Our Child Sized Kitchen: A history


Of all the questions I recieve about Montessori, our little kitchen gets more questions than anything else. So, I decided I’d better put all the details in one place.

We bought this IKEA kitchen for Quentin for his first Christmas. An odd gift to give a premature 8 month old yes, but he had just started to wean, and we knew it would be perfect in the upcoming years. 

There is nothing more important in Montessori than respect for the child, and with that, there is no greater respect than the Prepared Environment. 

Somewhere that is their own. Somewhere they can keep their things independently, neatly and in a reachable space. 


This picture was first featured here. It is our first set up of the kitchen. It houses Quentin’s tiny porcelain weaning glasses, first dishes and some fun yet practical kitchen tools that waited for the day he could use them. 

Just like when we set up his Care of Self area in the bathroom featured here, we set up the kitchen far earlier than he could use it. The Absorbent Mind of a child is always watching. A parent or teacher needs only to model the behaviour consistently for the child to start mimicking it on their own. He watched us remove his dishes, return them, clear his dirty ones to the tiny sink. And so it wasn’t long before he was doing it independently. 


Here he is just after turning one. At this point it was mostly exploration. But it quickly became more. 


I wrote a post here about our essential kitchen tools. Although we have added many more now, these 6 are still our important ones. These are the ones that get used everyday.  Providing your child with real working tools is critical in Montessori. This has never been a play kitchen. He slices, chops, pours, strains and peels real food. Some may become alarmed at the thought of small children using sharp knives and tools. However, it is extremely important children be given the trust from an early age. There must be many lessons on safety, concentration, and use. These don’t simply come because you tell your child to be careful and then hand over a knife. Modelling, many experiences and dialogue with a parent are needed. 


Here he is just before two years old washing his dishes. A small liquid soap dispenser and dish to hold a sponge (half the size) allowed him complete independence at an early age. We installed hooks beside the kitchen to keep his aprons within easy reach. Many of our kitchen accessories came from Montessori Services

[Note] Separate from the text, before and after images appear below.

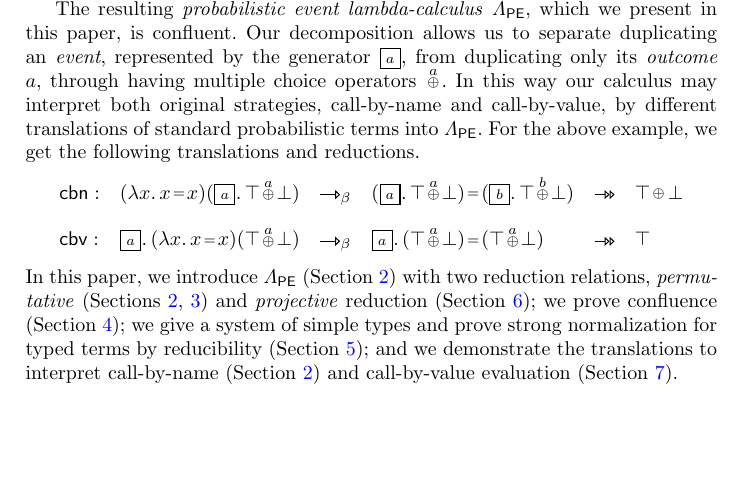
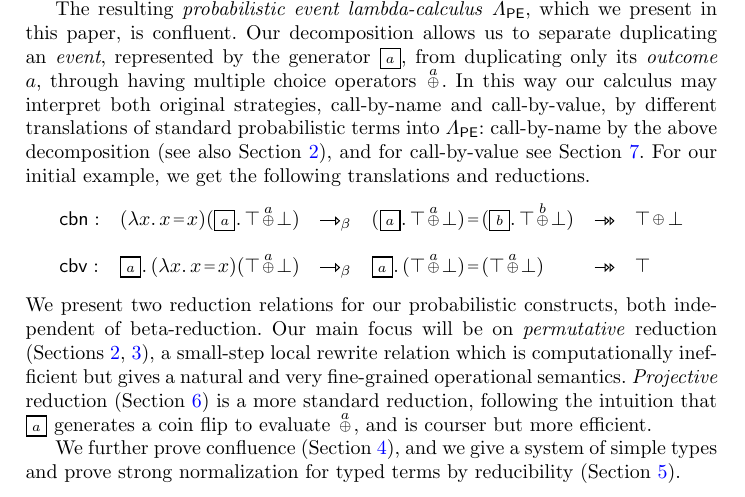
Before and after one commit to willemheijltjes/ProbabilisticLambda, a LaTeX thesis (pl.tex): part of page 2 of 22, cut so that both start at the same text, the shorter picture padded with empty space. Compiled offline with pdfLaTeX.

Commit message:
editing intro after all

```diff
--- a/pl.tex
+++ b/pl.tex
@@ -338,7 +338,7 @@ We address these issues by a decomposition of the probabilistic operator into a
 \]
 Semantically, $\ttrm{!a}$ represents a probabilistic event, that generates a boolean value recorded as $a$. The choice $\ttrm{N+aM}$ is simply a conditional on $a$, choosing $N$ if $a$ is false and $M$ if $a$ is true. Syntactically, $a$ is a boolean variable with an occurrence in $\ttrm{+a}$, and $\ttrm{!a}$ acts as a quantifier, binding all occurrences in its scope. (To capture a non-equal chance, one would attach a probability $p$ to a generator, as $\ttrm{!a}{\kern1pt}_p$, though we will not do so in this paper.)
 
-The resulting \emph{probabilistic event lambda-calculus} $\PEL$, which we present in this paper, is confluent. Our decomposition allows us to separate duplicating an \emph{event}, represented by the generator $\ttrm{!a}$, from duplicating only its \emph{outcome} $a$, through having multiple choice operators $\trm{+a}$. In this way our calculus may interpret both original strategies, call-by-name and call-by-value, by different translations of standard probabilistic terms into $\PEL$. For the above example, we get the following translations and reductions.
+The resulting \emph{probabilistic event lambda-calculus} $\PEL$, which we present in this paper, is confluent. Our decomposition allows us to separate duplicating an \emph{event}, represented by the generator $\ttrm{!a}$, from duplicating only its \emph{outcome} $a$, through having multiple choice operators $\trm{+a}$. In this way our calculus may interpret both original strategies, call-by-name and call-by-value, by different translations of standard probabilistic terms into $\PEL$: call-by-name by the above decomposition (see also Section~\ref{sec:PEL}), and for call-by-value see Section~\ref{sec:cbv}. For our initial example, we get the following translations and reductions.
 \[
 \begin{array}{l@{\quad}l@{\quad}l@{\quad}l@{\quad}l@{\quad}l}
 	\cbn: & \trm{(\x.x = x)(!a.\top+a\bot)} & \rw_\beta & \trm{(!a.\top+a\bot)=(!b.\top+b\bot)} & \rws & \top\+\bot
@@ -347,7 +347,10 @@ The resulting \emph{probabilistic event lambda-calculus} $\PEL$, which we presen
 \end{array}
 \]
 %
-In this paper, we introduce $\PEL$ (Section~\ref{sec:PEL}) with two reduction relations, \emph{permutative} (Sections~\ref{sec:PEL},~\ref{sec:p-reduction}) and \emph{projective} reduction (Section~\ref{sec:projective-reduction}); we prove confluence (Section~\ref{sec:confluence}); we give a system of simple types and prove strong normalization for typed terms by reducibility (Section~\ref{sec:SN}); and we demonstrate the translations to interpret call-by-name (Section~\ref{sec:PEL}) and call-by-value evaluation (Section~\ref{sec:cbv}).
+We present two reduction relations for our probabilistic constructs, both independent of beta-reduction. Our main focus will be on \emph{permutative} reduction (Sections~\ref{sec:PEL},~\ref{sec:p-reduction}), a small-step local rewrite relation which is computationally inefficient but gives a natural and very fine-grained operational semantics. \emph{Projective} reduction (Section~\ref{sec:projective-reduction}) is a more standard reduction, following the intuition that $\ttrm{!a}$ generates a coin flip to evaluate $\ttrm{+a}$, and is courser but more efficient.
+
+%In this paper, we introduce $\PEL$ (Section~\ref{sec:PEL}),   and \emph{projective} reduction (Section~\ref{sec:projective-reduction});
+We further prove confluence (Section~\ref{sec:confluence}), and we give a system of simple types and prove strong normalization for typed terms by reducibility (Section~\ref{sec:SN}).
 
 \subsection{Related work}
 
```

We don’t have plumbing on this wall. The cost of installing plumbing was completely unreasonable when he will only use the kitchen for less than 7 or 8 years. We drilled a hole in the bottom of the plastic sink and he uses a flat plug. He fills the sink with warm water from a pitcher and when done, pulls the plug and it emptied into a bowl inside on the shelf at that time. It now drains out a little hose and into a bucket that he empties. 

These were all the first skills he required. His kitchen has evolved over time so that now, at four it includes cooking with heat. 


A small electric skillet allows him to cook a variety of things. Above a veggie burger for his lunch. Below he’s making scrambled eggs for our dinner. 


I’ll get the disclaimer out of the way now: He is capable, but he is still young. Whenever Quentin is using heat or a sharp blade, I always have both eyes and my full attention on him. His independence and his safety are my responsibility.

So, how does one replicate this? It’s like anything else you would put on your child’s Montessori shelves. This is a process of many steps. Start small, with one task at at time. If they don’t put away their own dishes now, they are not ready to cook independently. 

Modelling is key. Show them how to wash dishes, cut fruit, peel vegetables. This is joyful work to children. Not chores. 

Keep the environment based in reality. If you truly want them to do Practical Life kitchen work, the kitchen must be real. There must be a useable surface space. There must be a useable sink. 

There are so many play kitchens on the market. Brightly coloured ones with flashing lights or sounds, and media characters. These along with play food, toy utensils and the lack of water and heat will confuse the child ultimately setting them up for failure. 

If you truly want them to succeed, look for a kitchen that you would love to use. 

Please feel free to leave questions or comments and I will do my best to answer them. 

Some new store bought materials (gasp!) and a home made one

This was a week of new materials for the boys. Usually I try to make Quentin’s materials. Lets face it. They may not be relevant to him for very long and I love the fact that things can be easily made and easily recycled. However, there are so many beautiful store bought materials out there, and for us it’s the start of summer vacation. How could I resist?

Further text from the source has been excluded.